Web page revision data

=======

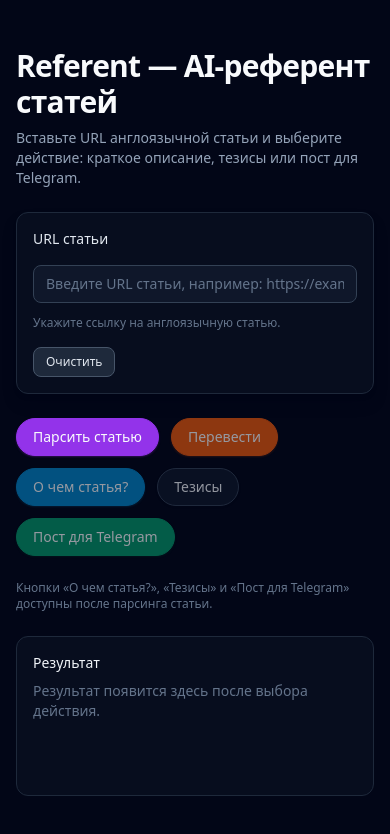
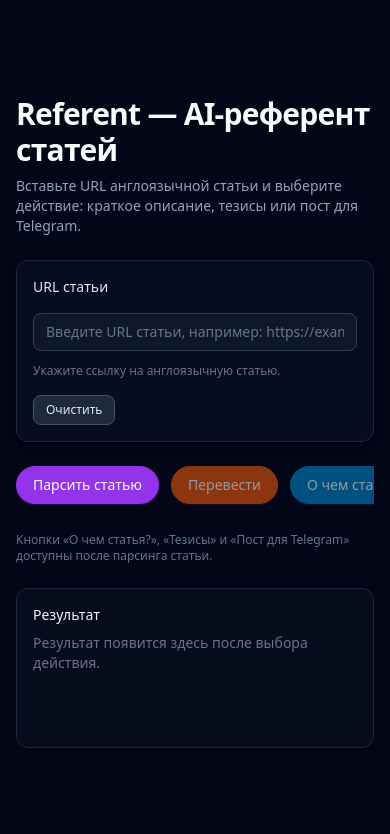
Before and after one commit to numy2026/referent, a Next.js app: page / in a window 390 px wide. Shown: the top 834 px of the page. Built offline with nearby package versions, Linux system fonts and the light colour scheme.

Commit message:
Refactor button layout in Home component for improved responsiveness and styling. Update button containers to use flex-shrink for better alignment and overflow handling in the UI.

```diff
--- a/app/page.tsx
+++ b/app/page.tsx
@@ -229,8 +229,8 @@
           </Alert>
         )}
 
-        <section className="flex flex-wrap gap-3 items-start">
-          <span className="relative group inline-flex">
+        <section className="flex flex-nowrap gap-3 items-center overflow-x-auto pb-1">
+          <span className="relative group inline-flex flex-shrink-0">
             <button
               type="button"
               onClick={handleParse}
@@ -243,7 +243,7 @@
               Загрузить страницу и извлечь заголовок, дату и текст статьи
             </span>
           </span>
-          <span className="relative group inline-flex">
+          <span className="relative group inline-flex flex-shrink-0">
             <button
               type="button"
               onClick={handleTranslate}
@@ -256,7 +256,7 @@
               {!parsedData?.content ? 'Сначала распарсите статью' : 'Перевести распарсенный текст статьи на русский язык'}
             </span>
           </span>
-          <span className="relative group inline-flex">
+          <span className="relative group inline-flex flex-shrink-0">
             <button
               type="button"
               onClick={() => handleRun('about')}
@@ -269,7 +269,7 @@
               {!parsedData?.content ? 'Сначала распарсите статью' : 'Получить краткое описание статьи (1–2 абзаца)'}
             </span>
           </span>
-          <span className="relative group inline-flex">
+          <span className="relative group inline-flex flex-shrink-0">
             <button
               type="button"
               onClick={() => handleRun('theses')}
@@ -282,7 +282,7 @@
               {!parsedData?.content ? 'Сначала распарсите статью' : 'Выделить ключевые тезисы в виде списка'}
             </span>
           </span>
-          <span className="relative group inline-flex">
+          <span className="relative group inline-flex flex-shrink-0">
             <button
               type="button"
               onClick={() => handleRun('telegram')}
```
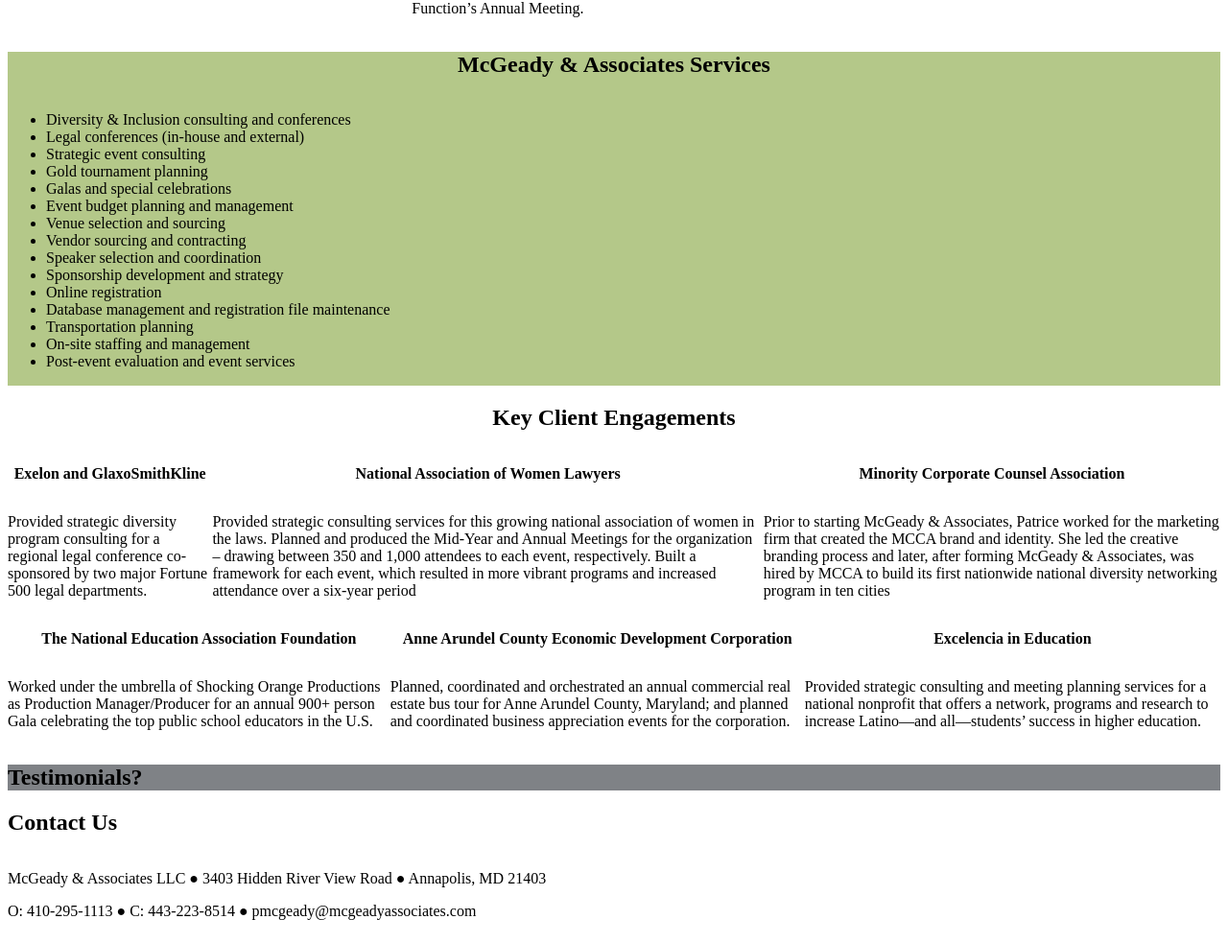
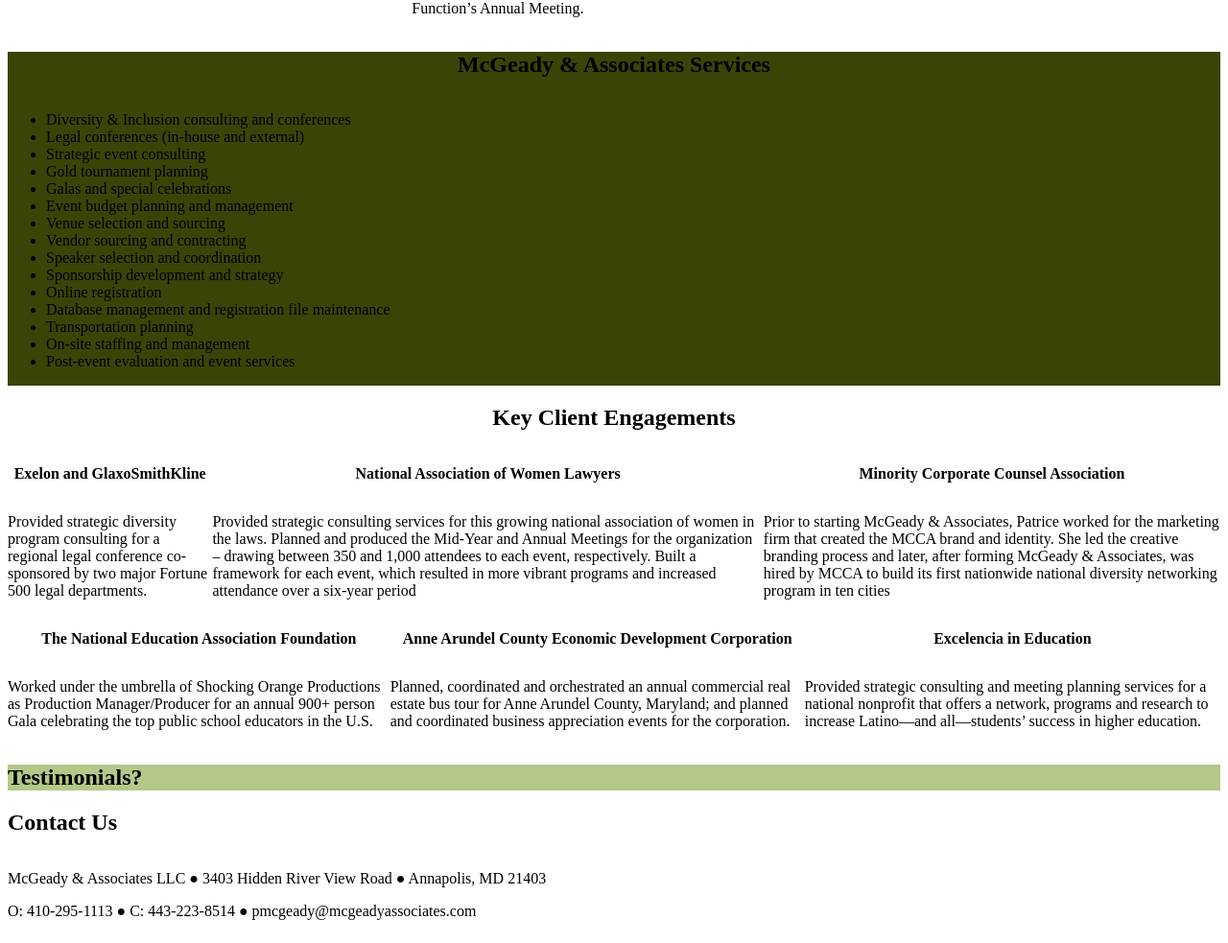
Before and after one commit to McGeady-Associates/MAwebsite, a Gatsby site: page / in a window 1280 px wide. Shown: the part 768-1751 px from the top of the page at 96% size. Built offline with nearby package versions, Linux system fonts and the light colour scheme; Gatsby itself is replaced by a stand-in of ours.

Commit message:
"#2 rearrange background color for the different sections"

```diff
--- a/src/components/ClientProjects.jsx
+++ b/src/components/ClientProjects.jsx
@@ -5,7 +5,7 @@
 const ClientProjects = (props) => {
   return (
     <section id="ClientProjectsContainer"
-      className="bg-primary text-white text-center"
+      className="text-white text-center"
       style={{height: '30%'}}
     >
     <h1 style={{display: 'flex', justifyContent: 'center'}}>
--- a/src/components/ContactUs.jsx
+++ b/src/components/ContactUs.jsx
@@ -4,7 +4,7 @@
 const ContactUs = (props) => {
   return (
     <section id="ContactUsContainer"
-      className="bg-primary text-white text-center"
+      className="text-white text-center"
       style={{height: '30%'}}
     >
     <h1>
--- a/src/components/Services.jsx
+++ b/src/components/Services.jsx
@@ -4,8 +4,8 @@
 const Services = (props) => {
   return (
     <section id="ServicesContainer"
-      className="bg-primary text-white text-center"
-      style={{backgroundColor: '#b4c889', height: '30%'}}
+      className="text-white text-center"
+      style={{backgroundColor: 'rgba(57,68,6, 1)', height: '30%'}}
     >
     <h1 style={{display: 'flex', justifyContent: 'center'}}>
       McGeady & Associates Services
--- a/src/components/Testimonials.jsx
+++ b/src/components/Testimonials.jsx
@@ -3,8 +3,8 @@
 const Testimonials = (props) => {
   return (
     <section id="TestimonialsContainer"
-      className="bg-primary text-white text-center"
-      style={{backgroundColor: '#7f8286', height: '30%'}}
+      className="text-white text-center"
+      style={{backgroundColor: '#b4c889', height: '30%'}}
     >
     <h1>
       Testimonials?
```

=======

WORK REQUIRED:
Across the data, pull every line containing the string "components".

WRITTEN SOLUTION:
--- a/src/components/ClientProjects.jsx
+++ b/src/components/ClientProjects.jsx
--- a/src/components/ContactUs.jsx
+++ b/src/components/ContactUs.jsx
--- a/src/components/Services.jsx
+++ b/src/components/Services.jsx
--- a/src/components/Testimonials.jsx
+++ b/src/components/Testimonials.jsx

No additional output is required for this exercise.